TULSA, Oklahoma -- Oklahoma's economy may be steadily recovering but thousands of Oklahomans are still without jobs. The unemployment rate in Oklahoma was 6.5 percent in February.
Barbara Kragel never thought she'd be in this position.
"I'd rather have a job frankly," she said. "Every time I've had to have another job, I've just walked right into another one. Never had any trouble."
Kragel is 57 years old, living with her sister and unemployed. She lost her accounting job in July 2008. She says she's applied for hundreds of jobs but finally had to file for unemployment.
"At first, you start losing your confidence," she said.
"You know, it can keep them from total financial collapse.

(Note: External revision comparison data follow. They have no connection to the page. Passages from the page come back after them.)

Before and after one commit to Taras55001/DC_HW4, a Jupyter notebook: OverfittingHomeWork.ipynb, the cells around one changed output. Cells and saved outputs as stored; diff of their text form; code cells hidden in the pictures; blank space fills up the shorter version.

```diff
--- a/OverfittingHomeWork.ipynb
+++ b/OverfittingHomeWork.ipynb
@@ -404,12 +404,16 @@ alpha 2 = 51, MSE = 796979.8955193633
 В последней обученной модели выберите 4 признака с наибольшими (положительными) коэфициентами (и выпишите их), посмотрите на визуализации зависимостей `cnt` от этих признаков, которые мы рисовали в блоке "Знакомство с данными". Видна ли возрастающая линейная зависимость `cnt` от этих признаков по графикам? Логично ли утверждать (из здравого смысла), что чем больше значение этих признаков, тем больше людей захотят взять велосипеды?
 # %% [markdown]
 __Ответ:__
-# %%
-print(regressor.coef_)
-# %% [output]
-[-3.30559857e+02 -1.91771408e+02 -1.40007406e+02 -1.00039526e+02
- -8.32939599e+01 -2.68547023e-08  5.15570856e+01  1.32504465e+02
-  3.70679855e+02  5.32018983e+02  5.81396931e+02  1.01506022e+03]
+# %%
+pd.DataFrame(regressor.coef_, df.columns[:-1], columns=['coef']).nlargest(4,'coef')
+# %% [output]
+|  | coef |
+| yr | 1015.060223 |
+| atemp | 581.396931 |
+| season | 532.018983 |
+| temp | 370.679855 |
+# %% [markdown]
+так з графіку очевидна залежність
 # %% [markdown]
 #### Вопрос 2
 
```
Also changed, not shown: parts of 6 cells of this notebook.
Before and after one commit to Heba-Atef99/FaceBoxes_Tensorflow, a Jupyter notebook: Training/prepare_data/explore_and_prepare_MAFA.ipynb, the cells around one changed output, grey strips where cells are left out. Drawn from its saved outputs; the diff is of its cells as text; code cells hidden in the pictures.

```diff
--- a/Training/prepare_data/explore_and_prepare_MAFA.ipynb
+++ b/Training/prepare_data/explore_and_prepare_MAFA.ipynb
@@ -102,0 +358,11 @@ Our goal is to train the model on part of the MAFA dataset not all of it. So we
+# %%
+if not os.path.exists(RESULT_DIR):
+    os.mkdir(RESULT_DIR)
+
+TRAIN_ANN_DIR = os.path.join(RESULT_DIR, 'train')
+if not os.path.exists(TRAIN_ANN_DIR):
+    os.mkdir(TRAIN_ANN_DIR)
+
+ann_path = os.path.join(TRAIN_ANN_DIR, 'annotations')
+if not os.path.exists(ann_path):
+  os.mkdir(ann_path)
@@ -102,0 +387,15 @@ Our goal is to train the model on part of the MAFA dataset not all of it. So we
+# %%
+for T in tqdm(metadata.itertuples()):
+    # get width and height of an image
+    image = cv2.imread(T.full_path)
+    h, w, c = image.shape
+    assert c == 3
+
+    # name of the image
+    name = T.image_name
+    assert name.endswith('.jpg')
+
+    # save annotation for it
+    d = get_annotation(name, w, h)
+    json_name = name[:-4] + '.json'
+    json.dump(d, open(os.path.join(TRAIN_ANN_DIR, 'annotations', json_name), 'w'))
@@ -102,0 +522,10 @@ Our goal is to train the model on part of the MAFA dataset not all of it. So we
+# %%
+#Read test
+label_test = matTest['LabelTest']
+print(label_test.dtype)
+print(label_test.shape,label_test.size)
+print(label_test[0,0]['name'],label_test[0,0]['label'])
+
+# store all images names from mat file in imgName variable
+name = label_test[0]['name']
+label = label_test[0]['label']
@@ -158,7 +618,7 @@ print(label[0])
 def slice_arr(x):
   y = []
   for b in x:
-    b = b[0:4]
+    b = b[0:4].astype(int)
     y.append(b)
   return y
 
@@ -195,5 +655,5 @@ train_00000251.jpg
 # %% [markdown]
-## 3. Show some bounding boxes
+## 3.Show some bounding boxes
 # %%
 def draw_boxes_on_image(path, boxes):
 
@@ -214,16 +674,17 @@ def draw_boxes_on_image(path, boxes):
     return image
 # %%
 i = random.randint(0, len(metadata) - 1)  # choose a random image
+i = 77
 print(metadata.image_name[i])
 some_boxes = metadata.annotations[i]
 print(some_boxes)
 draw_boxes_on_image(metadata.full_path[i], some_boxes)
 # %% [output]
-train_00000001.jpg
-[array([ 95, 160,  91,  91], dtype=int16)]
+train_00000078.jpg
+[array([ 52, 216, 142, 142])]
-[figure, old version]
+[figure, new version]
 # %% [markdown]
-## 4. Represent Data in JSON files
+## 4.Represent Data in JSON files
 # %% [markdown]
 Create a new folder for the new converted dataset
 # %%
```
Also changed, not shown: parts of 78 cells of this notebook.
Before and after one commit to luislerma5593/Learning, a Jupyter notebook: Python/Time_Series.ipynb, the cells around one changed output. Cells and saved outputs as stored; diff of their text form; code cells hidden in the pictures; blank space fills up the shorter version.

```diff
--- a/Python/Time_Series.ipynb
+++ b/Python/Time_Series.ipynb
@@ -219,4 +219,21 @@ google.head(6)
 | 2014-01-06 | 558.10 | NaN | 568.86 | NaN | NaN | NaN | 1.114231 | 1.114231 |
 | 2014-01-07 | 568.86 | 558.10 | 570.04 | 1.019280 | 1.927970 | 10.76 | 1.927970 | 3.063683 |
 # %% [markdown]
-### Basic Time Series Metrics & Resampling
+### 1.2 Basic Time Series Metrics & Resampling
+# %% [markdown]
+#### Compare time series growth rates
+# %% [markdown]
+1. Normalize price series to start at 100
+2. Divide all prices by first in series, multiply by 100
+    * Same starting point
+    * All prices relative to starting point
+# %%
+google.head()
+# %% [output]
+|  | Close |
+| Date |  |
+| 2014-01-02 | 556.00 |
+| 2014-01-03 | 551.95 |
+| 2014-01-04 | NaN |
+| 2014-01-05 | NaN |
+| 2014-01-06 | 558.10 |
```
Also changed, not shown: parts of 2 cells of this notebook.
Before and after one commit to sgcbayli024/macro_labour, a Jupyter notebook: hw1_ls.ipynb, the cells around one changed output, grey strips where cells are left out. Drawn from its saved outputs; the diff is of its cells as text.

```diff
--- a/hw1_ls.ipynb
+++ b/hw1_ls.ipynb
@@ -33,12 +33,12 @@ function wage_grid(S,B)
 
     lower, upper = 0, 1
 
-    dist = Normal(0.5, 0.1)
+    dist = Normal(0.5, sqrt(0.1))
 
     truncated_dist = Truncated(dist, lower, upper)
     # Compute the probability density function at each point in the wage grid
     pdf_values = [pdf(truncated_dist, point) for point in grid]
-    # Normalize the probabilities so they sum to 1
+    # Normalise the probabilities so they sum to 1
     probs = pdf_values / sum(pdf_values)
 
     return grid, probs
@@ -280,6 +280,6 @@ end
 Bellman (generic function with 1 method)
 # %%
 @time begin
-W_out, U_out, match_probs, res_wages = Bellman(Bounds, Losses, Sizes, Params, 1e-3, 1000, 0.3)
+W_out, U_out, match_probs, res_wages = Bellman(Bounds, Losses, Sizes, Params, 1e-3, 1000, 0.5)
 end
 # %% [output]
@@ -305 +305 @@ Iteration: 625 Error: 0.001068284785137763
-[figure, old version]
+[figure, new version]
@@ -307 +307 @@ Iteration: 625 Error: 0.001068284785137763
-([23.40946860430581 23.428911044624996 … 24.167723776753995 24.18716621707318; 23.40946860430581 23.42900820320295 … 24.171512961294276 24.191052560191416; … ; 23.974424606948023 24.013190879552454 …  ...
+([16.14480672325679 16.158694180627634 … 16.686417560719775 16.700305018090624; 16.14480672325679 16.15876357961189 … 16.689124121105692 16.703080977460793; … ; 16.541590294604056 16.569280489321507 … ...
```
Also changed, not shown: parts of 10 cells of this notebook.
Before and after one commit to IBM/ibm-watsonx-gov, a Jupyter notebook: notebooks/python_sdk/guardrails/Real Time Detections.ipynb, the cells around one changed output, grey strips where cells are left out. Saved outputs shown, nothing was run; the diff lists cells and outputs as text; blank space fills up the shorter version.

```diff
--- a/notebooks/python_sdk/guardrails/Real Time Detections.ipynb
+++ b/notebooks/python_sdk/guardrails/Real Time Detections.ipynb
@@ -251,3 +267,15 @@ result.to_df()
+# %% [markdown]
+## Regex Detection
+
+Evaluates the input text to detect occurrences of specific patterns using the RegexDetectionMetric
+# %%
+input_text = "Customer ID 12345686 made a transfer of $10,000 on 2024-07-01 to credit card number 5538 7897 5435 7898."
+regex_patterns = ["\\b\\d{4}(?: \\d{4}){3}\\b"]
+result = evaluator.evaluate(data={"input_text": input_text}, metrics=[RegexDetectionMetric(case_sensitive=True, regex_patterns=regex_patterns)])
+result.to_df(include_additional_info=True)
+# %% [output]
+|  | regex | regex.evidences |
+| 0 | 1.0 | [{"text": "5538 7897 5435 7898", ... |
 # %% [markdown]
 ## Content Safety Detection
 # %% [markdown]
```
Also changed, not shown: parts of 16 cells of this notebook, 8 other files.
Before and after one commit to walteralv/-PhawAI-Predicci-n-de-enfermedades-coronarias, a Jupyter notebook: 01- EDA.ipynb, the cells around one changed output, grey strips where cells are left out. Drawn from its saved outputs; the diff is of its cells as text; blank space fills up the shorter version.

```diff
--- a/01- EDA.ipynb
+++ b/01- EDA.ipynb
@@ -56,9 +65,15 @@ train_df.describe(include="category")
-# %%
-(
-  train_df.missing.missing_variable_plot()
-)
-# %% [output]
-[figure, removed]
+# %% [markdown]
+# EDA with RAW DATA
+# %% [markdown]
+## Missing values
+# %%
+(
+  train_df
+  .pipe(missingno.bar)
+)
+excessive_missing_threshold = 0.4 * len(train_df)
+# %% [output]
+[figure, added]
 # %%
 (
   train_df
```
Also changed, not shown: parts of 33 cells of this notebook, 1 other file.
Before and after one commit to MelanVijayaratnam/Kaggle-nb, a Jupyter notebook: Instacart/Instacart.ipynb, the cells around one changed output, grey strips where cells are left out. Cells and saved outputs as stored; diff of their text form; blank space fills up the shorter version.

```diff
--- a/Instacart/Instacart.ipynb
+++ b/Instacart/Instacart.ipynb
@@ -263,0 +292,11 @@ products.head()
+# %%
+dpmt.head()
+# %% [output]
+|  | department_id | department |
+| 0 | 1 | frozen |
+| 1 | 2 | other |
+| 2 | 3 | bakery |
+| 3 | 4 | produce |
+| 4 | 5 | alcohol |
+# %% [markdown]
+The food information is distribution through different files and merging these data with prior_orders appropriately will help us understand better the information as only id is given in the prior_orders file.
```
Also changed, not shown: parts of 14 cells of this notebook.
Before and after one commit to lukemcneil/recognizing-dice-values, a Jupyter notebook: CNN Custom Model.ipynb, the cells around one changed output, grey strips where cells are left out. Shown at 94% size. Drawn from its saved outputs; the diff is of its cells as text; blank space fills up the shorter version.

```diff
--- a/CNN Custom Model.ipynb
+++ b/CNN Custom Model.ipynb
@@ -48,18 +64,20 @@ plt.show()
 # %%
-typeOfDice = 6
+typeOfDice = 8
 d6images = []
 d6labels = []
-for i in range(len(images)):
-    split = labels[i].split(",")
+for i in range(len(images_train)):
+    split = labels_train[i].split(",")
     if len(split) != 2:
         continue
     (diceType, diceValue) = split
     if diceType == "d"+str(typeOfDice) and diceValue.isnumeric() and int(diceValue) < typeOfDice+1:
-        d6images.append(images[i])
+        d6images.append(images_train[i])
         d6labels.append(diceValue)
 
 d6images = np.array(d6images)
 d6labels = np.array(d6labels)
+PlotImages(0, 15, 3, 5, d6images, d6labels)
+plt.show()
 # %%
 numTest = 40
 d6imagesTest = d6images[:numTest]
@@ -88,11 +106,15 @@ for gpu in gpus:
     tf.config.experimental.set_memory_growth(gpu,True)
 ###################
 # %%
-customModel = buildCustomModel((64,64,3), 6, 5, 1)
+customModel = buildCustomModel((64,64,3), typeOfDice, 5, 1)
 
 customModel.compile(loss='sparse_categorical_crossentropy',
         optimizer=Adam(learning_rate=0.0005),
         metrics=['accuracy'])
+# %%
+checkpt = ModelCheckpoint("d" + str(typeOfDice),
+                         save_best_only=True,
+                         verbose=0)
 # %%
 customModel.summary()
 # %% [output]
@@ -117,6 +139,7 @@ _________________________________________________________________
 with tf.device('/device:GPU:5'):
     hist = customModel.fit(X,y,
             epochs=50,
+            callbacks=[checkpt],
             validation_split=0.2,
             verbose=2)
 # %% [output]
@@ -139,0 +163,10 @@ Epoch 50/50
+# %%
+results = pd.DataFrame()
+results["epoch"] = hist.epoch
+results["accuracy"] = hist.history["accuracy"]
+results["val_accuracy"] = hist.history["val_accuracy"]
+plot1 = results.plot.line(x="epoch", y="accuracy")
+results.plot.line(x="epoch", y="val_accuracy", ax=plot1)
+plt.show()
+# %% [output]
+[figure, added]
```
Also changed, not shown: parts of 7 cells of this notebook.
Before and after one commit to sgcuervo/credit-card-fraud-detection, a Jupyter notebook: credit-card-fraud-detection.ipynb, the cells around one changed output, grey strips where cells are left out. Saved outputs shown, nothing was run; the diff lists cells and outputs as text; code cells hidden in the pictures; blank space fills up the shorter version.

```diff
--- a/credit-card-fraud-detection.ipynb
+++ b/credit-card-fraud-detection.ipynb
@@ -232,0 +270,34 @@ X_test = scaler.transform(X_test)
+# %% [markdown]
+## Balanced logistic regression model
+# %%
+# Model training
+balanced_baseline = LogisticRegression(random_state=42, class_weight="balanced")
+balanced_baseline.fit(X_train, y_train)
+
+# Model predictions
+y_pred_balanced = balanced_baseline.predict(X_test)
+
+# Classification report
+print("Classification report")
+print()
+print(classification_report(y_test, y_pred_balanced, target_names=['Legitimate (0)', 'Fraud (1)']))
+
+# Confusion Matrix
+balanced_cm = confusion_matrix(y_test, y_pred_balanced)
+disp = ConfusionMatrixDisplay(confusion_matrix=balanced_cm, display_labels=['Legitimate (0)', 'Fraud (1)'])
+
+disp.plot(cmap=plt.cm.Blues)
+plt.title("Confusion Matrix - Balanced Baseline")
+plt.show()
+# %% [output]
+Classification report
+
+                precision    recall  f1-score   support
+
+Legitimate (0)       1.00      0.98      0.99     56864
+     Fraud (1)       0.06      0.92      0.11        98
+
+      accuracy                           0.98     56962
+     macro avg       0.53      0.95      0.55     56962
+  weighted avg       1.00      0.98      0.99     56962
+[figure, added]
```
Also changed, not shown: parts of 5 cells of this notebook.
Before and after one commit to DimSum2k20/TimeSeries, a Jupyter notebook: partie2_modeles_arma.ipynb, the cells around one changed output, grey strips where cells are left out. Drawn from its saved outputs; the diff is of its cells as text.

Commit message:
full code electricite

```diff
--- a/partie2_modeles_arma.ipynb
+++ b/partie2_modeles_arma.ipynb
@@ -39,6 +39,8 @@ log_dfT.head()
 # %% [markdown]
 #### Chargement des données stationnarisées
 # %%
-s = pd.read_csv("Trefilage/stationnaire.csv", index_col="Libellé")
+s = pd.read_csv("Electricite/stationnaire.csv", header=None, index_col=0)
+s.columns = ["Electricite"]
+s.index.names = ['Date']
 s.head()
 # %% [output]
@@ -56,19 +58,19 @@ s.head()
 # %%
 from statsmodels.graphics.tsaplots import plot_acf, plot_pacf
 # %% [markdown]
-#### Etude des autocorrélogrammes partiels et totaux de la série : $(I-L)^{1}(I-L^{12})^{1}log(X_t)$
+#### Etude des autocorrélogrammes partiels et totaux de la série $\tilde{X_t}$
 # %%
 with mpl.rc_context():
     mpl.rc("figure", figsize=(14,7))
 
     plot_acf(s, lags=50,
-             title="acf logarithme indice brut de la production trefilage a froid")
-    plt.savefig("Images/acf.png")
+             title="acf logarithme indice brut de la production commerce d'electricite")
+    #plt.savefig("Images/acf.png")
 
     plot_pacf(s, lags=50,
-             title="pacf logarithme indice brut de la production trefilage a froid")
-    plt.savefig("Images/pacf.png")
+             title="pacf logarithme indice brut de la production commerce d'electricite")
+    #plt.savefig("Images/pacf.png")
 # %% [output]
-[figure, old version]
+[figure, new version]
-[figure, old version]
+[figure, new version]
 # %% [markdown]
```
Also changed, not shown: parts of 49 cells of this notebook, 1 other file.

But it is not the way anyone wants to be living," David Blatt said.
David Blatt, with the Oklahoma Policy Institute, says the state needs to take advantage of an estimated $100 million offered to help the unemployed. He says it is the right thing for Oklahoma to do.
"Unemployment benefits don't in any way make up for the full amount of earnings," Blatt said. "It's a couple hundred dollars a week at the most."
The money comes from an unemployment insurance extension, called Extended Benefits. That's 13 additional weeks of help for the nearly 30,000 unemployed Oklahomans.
But Oklahoma is one of nine states that has not accepted the relief.
"If it's allocated and on the table for people in Oklahoma, to help people in Oklahoma," Kragel said.
As for Kragel, she says she's put job searching on the back burner for now. She isn't currently collecting unemployment and she's been able to lean on her family, but others aren't so lucky.
"Of course I wouldn't get any of it, but they could at least get some of it and give it to some of these poor people in McCurtain County and Le Fleur County that's still up there in the 10 percent unemployment," she said.
Oklahoma law prevents our state from accepting the money until our unemployment rate reaches a certain level. The Oklahoma Employment Security Commission says we are no where near reaching that threshold.
Oklahoma ranks 10th for the lowest unemployment rates.